      From 2014 through January 2016, 10 second-generation DAA medications were approved in the United States for treatment of HCV: dasabuvir, sofosbuvir, paritaprevir, grazoprevir, simeprevir, daclatasvir, ledipasvir, elbasvir, ombitasvir, and velpatasvir.

      World Health Organization. Guidelines for the screening, care, and treatment of persons with chronic hepatitis C infection. Available at: http://www.who.int/hiv/pub/hepatitis/hepatitis-c-guidelines/en. Accessed July 12, 2017.

      In summary, according to guidelines released in 2016 by AASLD/ISDA, interferon-based regimens are no longer recommended for treatment of hepatitis C. Currently recommended DAA regimens typically achieve SVR rates of >90%, are better tolerated than interferon-based regimens, and require a shorter duration of treatment.

      Joint Panel from the American Association for the Study of Liver Diseases and the Infectious Diseases Society of America. Recommendations for testing, managing, and treating hepatitis C. Available at: http://www.hcvguidelines.org/. Accessed July 12, 2017.

      Treatment is recommended for all patients with chronic HCV, except those with short life expectancies that cannot be extended by treating hepatitis C.

      Joint Panel from the American Association for the Study of Liver Diseases and the Infectious Diseases Society of America. Recommendations for testing, managing, and treating hepatitis C. Available at: http://www.hcvguidelines.org/. Accessed July 12, 2017.

      Unfortunately, DAA regimens are prohibitively expensive for many patients.

      Should HCV be treated pharmacologically during pregnancy?

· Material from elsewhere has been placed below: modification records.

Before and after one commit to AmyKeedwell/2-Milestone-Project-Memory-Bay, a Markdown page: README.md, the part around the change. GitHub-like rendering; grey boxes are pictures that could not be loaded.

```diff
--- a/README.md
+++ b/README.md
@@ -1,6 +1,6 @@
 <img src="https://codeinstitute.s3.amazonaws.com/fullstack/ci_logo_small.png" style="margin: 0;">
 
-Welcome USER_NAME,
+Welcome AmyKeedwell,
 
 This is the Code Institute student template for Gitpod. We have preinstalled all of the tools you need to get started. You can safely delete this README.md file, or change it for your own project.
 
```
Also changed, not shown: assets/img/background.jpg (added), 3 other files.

      None of the antiviral therapies recommended for HCV infection are currently approved for use in pregnant women. Ribavirin is contraindicated in pregnancy because of its association with embryocidal and/or teratogenic effects in all animal species studied. Malformations of the gastrointestinal tract, skull, palate, jaw, limbs, skeleton, and eye have been observed in animal models.

      US National Library of Medicine. Drug label information: Ribasphere–ribavirin tablet. US National Library of Medicine DailyMed. Available at: https://dailymed.nlm.nih.gov/dailymed/drugInfo.cfm?setid=cf7cf753-b35a-4f04-8dbe-f2cf8e229eec. Accessed July 12, 2016.

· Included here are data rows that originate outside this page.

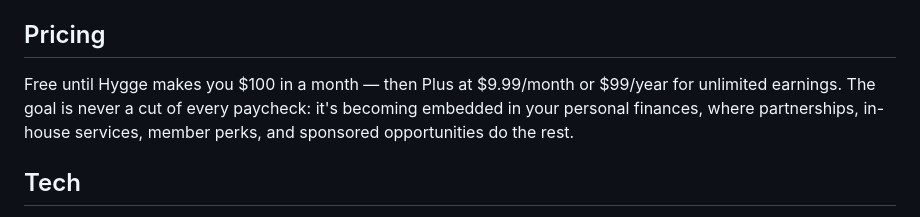
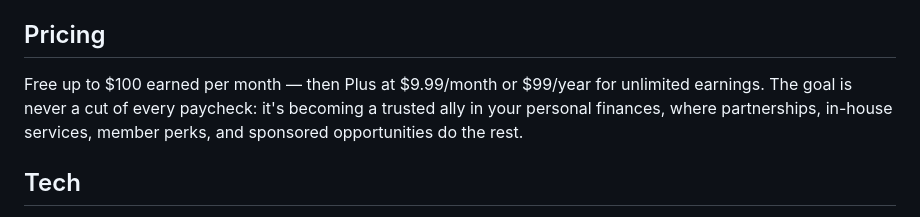
Before and after one commit to Lembergdk/hygge, a Markdown page: README.md, the part around the change. Rendered like a GitHub page.

Commit message:
Update pricing section for clarity

```diff
--- a/README.md
+++ b/README.md
@@ -56,7 +56,7 @@ Still to build: deduped click-through extraction into feed items (the feed still
 
 ## Pricing
 
-Free until Hygge makes you $100 in a month — then Plus at $9.99/month or $99/year for unlimited earnings. The goal is never a cut of every paycheck: it's becoming embedded in your personal finances, where partnerships, in-house services, member perks, and sponsored opportunities do the rest.
+Free up to $100 earned per month — then Plus at $9.99/month or $99/year for unlimited earnings. The goal is never a cut of every paycheck: it's becoming a trusted ally in your personal finances, where partnerships, in-house services, member perks, and sponsored opportunities do the rest.
 
 ## Tech
 
```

      In addition, because ribavirin can persist in nonplasma compartments for up to 6 months, the US Food and Drug Administration (FDA) cautions that pregnancy should be avoided in women taking ribavirin as well as in female partners of male patients taking ribavirin until 6 months after completing therapy.

      US National Library of Medicine. Drug label information: Ribasphere–ribavirin tablet. US National Library of Medicine DailyMed. Available at: https://dailymed.nlm.nih.gov/dailymed/drugInfo.cfm?setid=cf7cf753-b35a-4f04-8dbe-f2cf8e229eec. Accessed July 12, 2016.

      It is recommended that at least 2 forms of effective contraception be used during treatment (of either the male or female partner) and for 6 months afterwards to prevent pregnancy.

      Joint Panel from the American Association for the Study of Liver Diseases and the Infectious Diseases Society of America. Recommendations for testing, managing, and treating hepatitis C. Available at: http://www.hcvguidelines.org/. Accessed July 12, 2017.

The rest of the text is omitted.